The latest blog entry from Toni Caldwell, USFWS Biological Science Tech. Volunteer on Laysan Island
Photo credit: James Watt
How quickly the time flies out here in paradise. This summer we were sent a three person crew from the National Marine Fisheries Service (NMFS) - Sarah Chinn, Carrie McAtee, and Whitney Taylor. During the last five weeks, they’ve been making daily runs around the island perimeter surveying the endangered Hawaiian monk seal, (Monachus schauinslandi). The largest breeding population can be found here at Laysan Island with over 200 identified seals. Twenty eight velvety black pups have been born this year of which 24 have weaned from their mom and are now frolicking playfully upon our shores!
Before I came out here I only thought of these seals as cute and pudgy marine mammals, but after almost five months of sharing my bathwater with them I have found their sneezes and vomit inducing bowel movements quite endearing. You laugh, but I am not the only one.
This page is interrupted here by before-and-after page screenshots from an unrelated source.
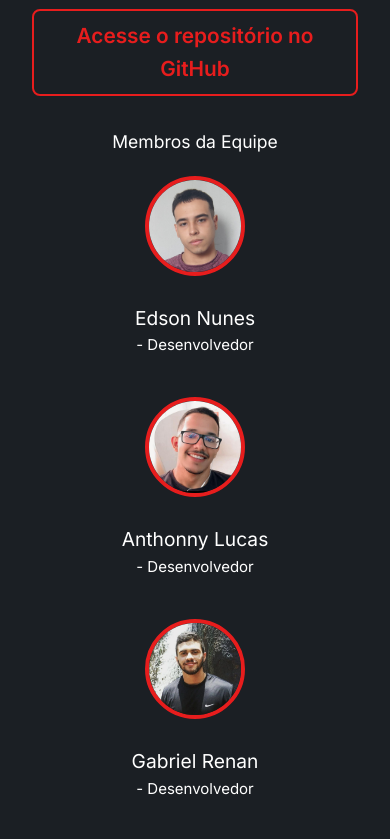
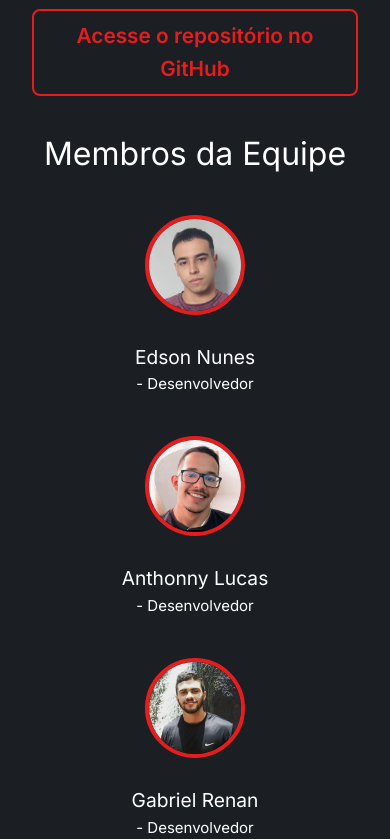
Before and after one commit to hellsinho/Batuque, a Vue app: page / in a window 390 px wide. Shown: the part 1840-2679 px from the top of the page. Built offline with nearby package versions, Linux system fonts and the light colour scheme.

Commit message:
fix: resposividade membros da equié

```diff
--- a/src/components/ProjectOverview.vue
+++ b/src/components/ProjectOverview.vue
@@ -116,12 +116,12 @@ export default {
   margin-top: 20px;
   display: flex;
   justify-content: center;
-  width: 100%; /* Para garantir que o vídeo não exceda o container */
+  width: 100%;
 }
 
 iframe {
-  max-width: 100%; /* Ajuste para responsividade */
-  height: auto; /* Para manter a proporção */
+  max-width: 100%;
+  height: auto;
 }
 
 .repository {
@@ -138,7 +138,7 @@ iframe {
   padding: 10px 20px;
   border-radius: 8px;
   transition: all 0.3s ease;
-  display: inline-block; /* Para garantir que a largura se ajuste ao conteúdo */
+  display: inline-block;
 }
 
 .repo-link:hover {
@@ -147,7 +147,12 @@ iframe {
 }
 
 .team {
-  margin-top: 2rem; /* Adiciona um espaço entre repositório e equipe */
+  margin-top: 2rem;
+}
+
+.team h3 {
+  font-size: 2rem;
+  margin-bottom: 1rem;
 }
 
 .team-list {
@@ -195,7 +200,7 @@ iframe {
   }
 
   iframe {
-    max-width: 100%; /* Ajusta a largura do iframe */
+    max-width: 100%;
     max-height: 400px;
   }
 
@@ -216,7 +221,7 @@ iframe {
 
   iframe {
     max-width: 100%;
-    max-height: auto; /* Mantém a proporção */
+    max-height: auto;
   }
 
   .team-member-image {
@@ -229,8 +234,16 @@ iframe {
   }
 
   .repo-link {
-    font-size: 1.3rem; /* Ajusta o tamanho da fonte do link */
-    padding: 8px 16px; /* Ajusta o padding */
+    font-size: 1.3rem;
+    padding: 8px 16px;
   }
 }
+
+@media (max-width: 430px) {
+  .team-list li {
+    flex-direction: column;
+  }
+}
+
+
 </style>
```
Literally running around Laysan at least twice a week under timed survey protocols to monitor male aggression for behavioral studies, breeding success, and heath of the population - while opportunistically collecting seal scat - and still be ridiculously excited about your job takes a special kind of person. These young researchers are well trained, and because they’re awesome and enjoy their work, the entire team has returned to our island for the second year in a row.
This weekend marked an exciting event for Laysan, a special Hawaiian monk seal translocation of two weaned pups from French Frigate Shoals (FFS) to our island, where they have a better chance of survival. For the past few years the pups born at FFS have had a tough time reaching adulthood for many reasons, including shark depredation and lack of food, but these two special weaned pups have now been released into the calmer waters of our northwestern bay. From now through October they will be followed by one of our own U.S. Fish and Wildlife Service field volunteers, Claudia Mischler. Their movements will also be tracked by attached satellite transmitters, allowing NMFS to monitor their progress.
The beach in front of camp seems bare now that the NMFS camp is gone. Our Sunday shared dinners will be a bit lonely without the giggly antics of our missed friends. Just another reminder that our time here is fleeting. Lots of love sent out to some of the best people on the planet - Sarah, Carrie, and Whitney - may the next year bring you prosperity and happiness.